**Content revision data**
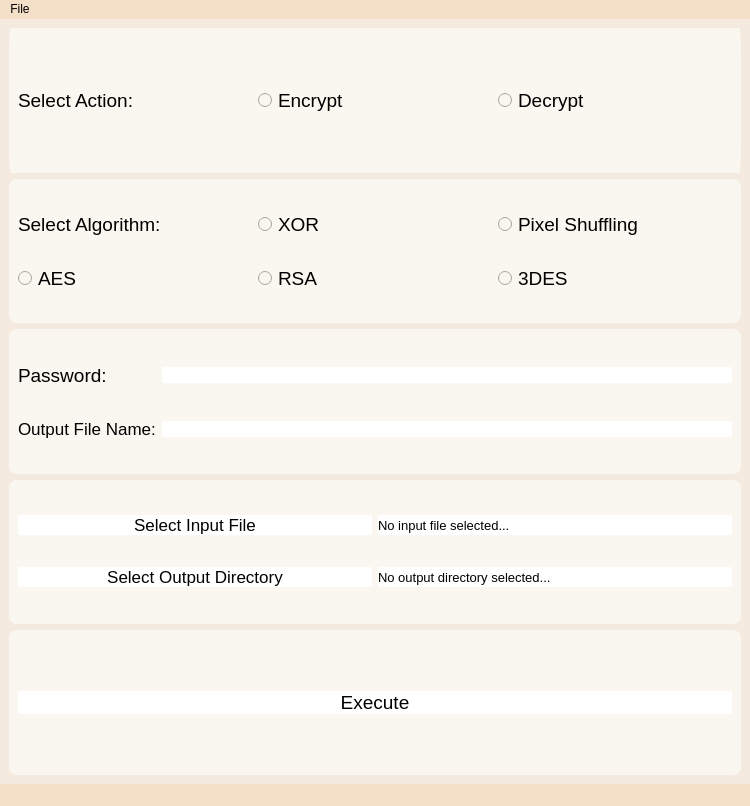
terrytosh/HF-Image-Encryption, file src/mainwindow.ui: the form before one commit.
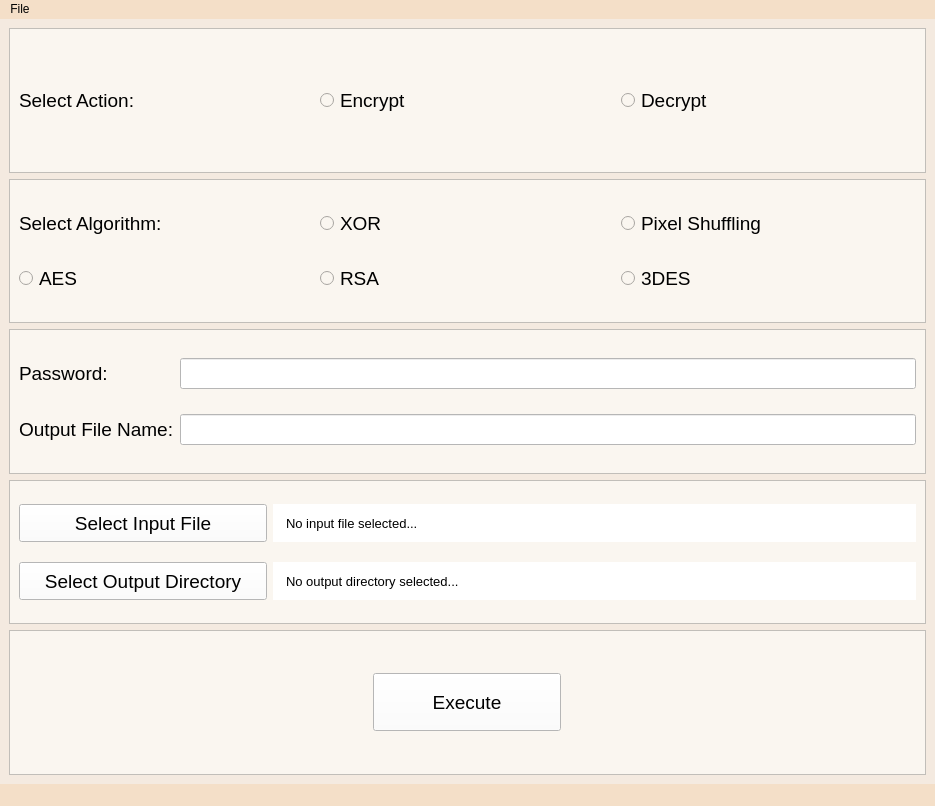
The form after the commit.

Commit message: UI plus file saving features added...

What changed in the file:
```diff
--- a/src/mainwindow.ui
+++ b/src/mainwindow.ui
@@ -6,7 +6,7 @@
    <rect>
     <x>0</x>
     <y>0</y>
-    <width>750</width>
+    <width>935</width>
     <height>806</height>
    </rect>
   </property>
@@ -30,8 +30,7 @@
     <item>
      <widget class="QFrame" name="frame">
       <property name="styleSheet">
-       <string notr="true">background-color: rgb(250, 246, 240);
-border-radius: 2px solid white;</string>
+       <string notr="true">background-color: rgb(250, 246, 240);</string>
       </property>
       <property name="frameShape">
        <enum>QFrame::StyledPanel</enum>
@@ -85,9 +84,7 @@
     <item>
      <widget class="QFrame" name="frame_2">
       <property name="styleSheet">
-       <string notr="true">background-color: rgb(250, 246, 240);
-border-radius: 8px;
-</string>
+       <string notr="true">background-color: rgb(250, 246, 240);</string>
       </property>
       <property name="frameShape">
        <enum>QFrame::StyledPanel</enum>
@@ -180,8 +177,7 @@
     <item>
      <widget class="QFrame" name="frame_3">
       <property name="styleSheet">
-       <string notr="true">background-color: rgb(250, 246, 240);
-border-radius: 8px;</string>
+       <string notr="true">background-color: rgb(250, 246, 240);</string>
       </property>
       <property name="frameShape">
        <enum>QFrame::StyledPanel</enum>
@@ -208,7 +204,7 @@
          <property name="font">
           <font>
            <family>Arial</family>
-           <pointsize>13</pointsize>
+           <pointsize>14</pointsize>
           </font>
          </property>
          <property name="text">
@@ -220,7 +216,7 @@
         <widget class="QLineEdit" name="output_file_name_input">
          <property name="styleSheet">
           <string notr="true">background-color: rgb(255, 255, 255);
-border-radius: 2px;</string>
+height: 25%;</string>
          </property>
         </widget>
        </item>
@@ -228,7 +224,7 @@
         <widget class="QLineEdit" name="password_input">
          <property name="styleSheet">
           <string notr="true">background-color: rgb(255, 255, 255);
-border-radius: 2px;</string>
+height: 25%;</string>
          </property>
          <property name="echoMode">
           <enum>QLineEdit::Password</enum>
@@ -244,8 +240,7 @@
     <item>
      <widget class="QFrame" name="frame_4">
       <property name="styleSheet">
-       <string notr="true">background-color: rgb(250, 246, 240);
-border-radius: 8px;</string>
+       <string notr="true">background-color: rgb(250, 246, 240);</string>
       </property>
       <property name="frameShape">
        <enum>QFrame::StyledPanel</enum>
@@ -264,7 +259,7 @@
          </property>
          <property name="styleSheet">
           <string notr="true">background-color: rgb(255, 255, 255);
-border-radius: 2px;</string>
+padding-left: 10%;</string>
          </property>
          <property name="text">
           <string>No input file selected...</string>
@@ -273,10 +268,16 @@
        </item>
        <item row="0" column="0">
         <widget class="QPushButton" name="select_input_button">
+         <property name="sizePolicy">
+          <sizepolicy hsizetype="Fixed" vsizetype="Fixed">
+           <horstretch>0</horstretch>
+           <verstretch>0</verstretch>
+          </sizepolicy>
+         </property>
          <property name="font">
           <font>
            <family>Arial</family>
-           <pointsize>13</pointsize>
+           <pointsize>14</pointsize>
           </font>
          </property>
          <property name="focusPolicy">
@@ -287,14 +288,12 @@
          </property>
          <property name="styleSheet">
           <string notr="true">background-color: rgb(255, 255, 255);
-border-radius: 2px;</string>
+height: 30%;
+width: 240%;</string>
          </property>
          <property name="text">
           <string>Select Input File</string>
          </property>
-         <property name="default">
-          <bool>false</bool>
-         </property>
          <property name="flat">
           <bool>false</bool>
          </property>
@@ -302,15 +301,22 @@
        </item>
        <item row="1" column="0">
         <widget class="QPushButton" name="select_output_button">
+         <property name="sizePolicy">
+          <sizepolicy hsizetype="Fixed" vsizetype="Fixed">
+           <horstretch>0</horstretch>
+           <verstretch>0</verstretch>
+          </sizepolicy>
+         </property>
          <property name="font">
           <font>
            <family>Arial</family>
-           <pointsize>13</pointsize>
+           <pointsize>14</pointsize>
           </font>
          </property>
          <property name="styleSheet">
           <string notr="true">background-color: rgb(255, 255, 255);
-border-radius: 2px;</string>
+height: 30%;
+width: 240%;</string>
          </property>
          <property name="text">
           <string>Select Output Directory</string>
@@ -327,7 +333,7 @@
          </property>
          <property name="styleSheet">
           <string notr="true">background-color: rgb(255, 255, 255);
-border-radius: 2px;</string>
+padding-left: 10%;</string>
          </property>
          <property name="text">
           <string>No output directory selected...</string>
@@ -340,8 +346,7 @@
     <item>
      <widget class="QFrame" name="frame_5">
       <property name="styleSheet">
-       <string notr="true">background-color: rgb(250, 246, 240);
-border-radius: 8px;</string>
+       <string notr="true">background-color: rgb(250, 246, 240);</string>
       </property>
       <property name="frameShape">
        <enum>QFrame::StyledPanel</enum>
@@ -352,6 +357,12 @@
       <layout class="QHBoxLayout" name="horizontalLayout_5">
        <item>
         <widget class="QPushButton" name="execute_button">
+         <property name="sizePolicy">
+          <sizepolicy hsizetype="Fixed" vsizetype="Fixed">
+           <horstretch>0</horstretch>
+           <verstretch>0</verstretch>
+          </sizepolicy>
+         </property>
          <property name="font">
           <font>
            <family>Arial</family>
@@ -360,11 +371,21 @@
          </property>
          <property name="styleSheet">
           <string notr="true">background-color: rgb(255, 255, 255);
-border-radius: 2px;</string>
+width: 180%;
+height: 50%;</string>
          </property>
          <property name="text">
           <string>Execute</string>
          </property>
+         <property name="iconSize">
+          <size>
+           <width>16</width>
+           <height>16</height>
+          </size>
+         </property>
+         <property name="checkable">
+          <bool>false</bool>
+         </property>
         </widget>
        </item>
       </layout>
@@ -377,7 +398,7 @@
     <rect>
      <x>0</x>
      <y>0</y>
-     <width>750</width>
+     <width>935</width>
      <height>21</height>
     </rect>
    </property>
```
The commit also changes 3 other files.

---

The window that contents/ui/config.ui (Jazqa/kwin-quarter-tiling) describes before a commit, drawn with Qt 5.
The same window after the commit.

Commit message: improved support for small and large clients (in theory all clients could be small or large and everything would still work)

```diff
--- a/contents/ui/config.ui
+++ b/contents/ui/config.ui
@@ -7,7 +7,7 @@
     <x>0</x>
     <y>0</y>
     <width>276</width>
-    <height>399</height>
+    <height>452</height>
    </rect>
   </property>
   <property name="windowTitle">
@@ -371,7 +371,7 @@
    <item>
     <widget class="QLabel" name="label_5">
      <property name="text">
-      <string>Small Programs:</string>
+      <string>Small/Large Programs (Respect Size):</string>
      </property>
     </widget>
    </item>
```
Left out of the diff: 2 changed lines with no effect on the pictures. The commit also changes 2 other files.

**WHAT IS REQUIRED**
Copy every line of the records above that holds the word "width".

**RESPONSE FOR THIS EXERCISE**
-    <width>750</width>
+    <width>935</width>
+width: 240%;</string>
+width: 240%;</string>
+width: 180%;
+           <width>16</width>
-     <width>750</width>
+     <width>935</width>
     <width>276</width>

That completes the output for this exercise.